Mulé hoped to distribute more masks to the fire departments in Merrick and Oceanside.
Freeport Police Chief Mike Smith said he was thankful for the donation. “We are grateful for the donation of surgical masks from LILAC to the members of the Freeport Police Department,” Smith said. “The hundreds of masks that we have received will help to ensure the safety of all of our officers during the current pandemic.”
Mulé had previously worked with LILAC to deliver 10,000 masks to the Freeport School District over the summer.
Sabrina Guo, 14, of Oyster Bay Cove, founded LILAC to help first responders during the height of the pandemic last spring. Since then, the organization has donated thousands of masks and PPE to hospitals, first responders, essential workers, school districts and communities across Long Island.
During the summer mask donation event in Freeport, Guo said she wanted LILAC to focus part of its distributions to communities of color, which have been hit harder by the pandemic than neighboring areas.

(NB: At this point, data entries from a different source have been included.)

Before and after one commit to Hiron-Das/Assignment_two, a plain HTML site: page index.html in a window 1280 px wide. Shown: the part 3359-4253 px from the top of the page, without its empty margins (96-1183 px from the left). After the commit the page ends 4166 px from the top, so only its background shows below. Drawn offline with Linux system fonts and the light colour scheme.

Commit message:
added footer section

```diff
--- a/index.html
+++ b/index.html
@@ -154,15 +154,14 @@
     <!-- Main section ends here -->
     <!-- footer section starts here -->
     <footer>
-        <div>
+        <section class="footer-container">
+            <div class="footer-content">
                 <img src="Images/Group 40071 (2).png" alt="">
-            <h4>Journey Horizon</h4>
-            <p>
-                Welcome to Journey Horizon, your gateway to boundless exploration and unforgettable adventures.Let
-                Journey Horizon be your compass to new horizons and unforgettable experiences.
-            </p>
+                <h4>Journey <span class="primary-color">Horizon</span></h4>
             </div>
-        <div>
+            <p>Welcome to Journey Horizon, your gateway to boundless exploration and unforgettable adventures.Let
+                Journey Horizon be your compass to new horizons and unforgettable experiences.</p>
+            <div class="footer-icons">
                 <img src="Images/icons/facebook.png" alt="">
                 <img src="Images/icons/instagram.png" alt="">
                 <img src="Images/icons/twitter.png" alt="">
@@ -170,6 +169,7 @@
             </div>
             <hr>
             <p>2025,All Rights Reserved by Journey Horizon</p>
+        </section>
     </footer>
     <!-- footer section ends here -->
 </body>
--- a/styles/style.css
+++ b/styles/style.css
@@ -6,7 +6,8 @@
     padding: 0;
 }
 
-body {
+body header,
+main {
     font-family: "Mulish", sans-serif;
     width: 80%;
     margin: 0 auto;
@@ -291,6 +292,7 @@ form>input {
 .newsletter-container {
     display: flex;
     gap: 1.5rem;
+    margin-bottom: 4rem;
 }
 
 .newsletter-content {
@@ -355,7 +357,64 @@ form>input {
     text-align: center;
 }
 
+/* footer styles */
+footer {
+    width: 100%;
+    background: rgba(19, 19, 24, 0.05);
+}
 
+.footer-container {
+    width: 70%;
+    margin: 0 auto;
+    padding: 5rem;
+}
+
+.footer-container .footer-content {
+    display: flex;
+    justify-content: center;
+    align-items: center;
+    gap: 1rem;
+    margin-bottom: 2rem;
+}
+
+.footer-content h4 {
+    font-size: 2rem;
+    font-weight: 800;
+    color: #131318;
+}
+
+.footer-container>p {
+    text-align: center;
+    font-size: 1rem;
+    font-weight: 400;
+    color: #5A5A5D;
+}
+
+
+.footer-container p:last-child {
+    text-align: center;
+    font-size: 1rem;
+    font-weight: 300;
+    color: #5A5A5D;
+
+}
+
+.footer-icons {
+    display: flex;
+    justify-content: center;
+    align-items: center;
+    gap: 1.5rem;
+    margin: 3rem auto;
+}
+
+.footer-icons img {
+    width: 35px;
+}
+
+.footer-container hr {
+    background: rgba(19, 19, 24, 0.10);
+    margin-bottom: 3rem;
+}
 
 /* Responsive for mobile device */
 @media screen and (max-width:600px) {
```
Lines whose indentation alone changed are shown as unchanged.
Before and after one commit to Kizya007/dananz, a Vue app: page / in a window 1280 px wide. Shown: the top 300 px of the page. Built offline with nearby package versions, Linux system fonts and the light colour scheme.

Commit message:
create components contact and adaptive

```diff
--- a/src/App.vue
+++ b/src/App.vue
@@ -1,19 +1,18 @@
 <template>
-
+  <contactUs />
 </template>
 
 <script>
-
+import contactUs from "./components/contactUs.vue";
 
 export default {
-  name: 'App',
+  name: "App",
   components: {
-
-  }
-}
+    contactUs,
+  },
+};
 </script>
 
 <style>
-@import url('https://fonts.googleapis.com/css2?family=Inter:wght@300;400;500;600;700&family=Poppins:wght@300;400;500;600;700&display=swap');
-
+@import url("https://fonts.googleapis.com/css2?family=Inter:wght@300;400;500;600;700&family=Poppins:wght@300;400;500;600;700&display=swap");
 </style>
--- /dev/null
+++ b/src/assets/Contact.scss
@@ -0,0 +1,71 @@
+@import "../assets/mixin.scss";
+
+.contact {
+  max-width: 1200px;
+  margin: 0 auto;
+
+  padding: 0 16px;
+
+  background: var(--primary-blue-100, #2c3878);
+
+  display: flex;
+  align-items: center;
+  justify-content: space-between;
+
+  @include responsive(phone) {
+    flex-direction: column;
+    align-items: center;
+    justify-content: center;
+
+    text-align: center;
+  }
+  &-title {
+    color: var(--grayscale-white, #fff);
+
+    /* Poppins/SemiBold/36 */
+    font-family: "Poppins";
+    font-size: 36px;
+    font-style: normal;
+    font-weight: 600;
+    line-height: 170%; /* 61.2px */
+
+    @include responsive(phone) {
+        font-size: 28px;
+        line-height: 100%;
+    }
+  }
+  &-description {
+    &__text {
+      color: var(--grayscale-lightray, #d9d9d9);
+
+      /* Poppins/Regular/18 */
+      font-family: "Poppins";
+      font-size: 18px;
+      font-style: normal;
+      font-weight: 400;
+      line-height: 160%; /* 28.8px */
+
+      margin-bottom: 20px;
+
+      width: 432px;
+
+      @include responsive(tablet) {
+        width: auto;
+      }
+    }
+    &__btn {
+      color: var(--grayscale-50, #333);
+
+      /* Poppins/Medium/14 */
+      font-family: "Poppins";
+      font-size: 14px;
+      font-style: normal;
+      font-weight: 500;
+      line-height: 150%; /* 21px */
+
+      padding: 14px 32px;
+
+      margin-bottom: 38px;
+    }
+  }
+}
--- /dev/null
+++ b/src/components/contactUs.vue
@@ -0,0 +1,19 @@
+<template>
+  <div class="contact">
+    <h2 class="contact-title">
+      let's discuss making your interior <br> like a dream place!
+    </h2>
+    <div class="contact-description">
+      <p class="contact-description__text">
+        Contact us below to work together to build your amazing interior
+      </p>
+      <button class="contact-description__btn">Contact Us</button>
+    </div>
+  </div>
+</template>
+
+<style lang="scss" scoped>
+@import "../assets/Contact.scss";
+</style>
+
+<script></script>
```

Minority-majority communities like Freeport, Hempstead and Valley Stream continue to have the highest Covid-19 positive cases in Nassau County, according to the County Department of Health.
Freeport, the county’s third-hardest-hit community, had more than 3,600 cases confirmed as of Jan. 13.
While the infection rate dropped over the summer, with only about 100 cases confirmed every month, the rate has continued to increase in recent weeks and months, with the latest trend showing nearly 300 new cases confirmed each week in the village.
Mulé said she hoped more PPE and social distancing would help curb the numbers, as well as the distribution of vaccines to first responders and older seniors. “We have to remain vigilant,” she said. “We need to stay home as much as possible and do our part to overcome this pandemic.”
Freeport Mayor Robert Kennedy agreed, and said the village was doing all it could to provide PPE to residents.
On Christmas Eve, Leon Sanchez, of Newman Realty, in Malverne, acquired 24,000 masks from an anonymous donor to give to Freeport. Kennedy said some of the masks have been distributed to the fire and police departments, as well as senior homes in the village.
Like the thousands of other masks that the village has already given out since April, residents can pick up additional masks at Village Hall and the Freeport Recreation Center. Homebound residents can call Village Hall to schedule a mask delivery.
Village police officers who patrol the village are offering free masks to residents and visitors.
“Along with the masks, we have gloves and hand sanitizers that we can give out,” Kennedy said. “Whatever our residents need, we have them.”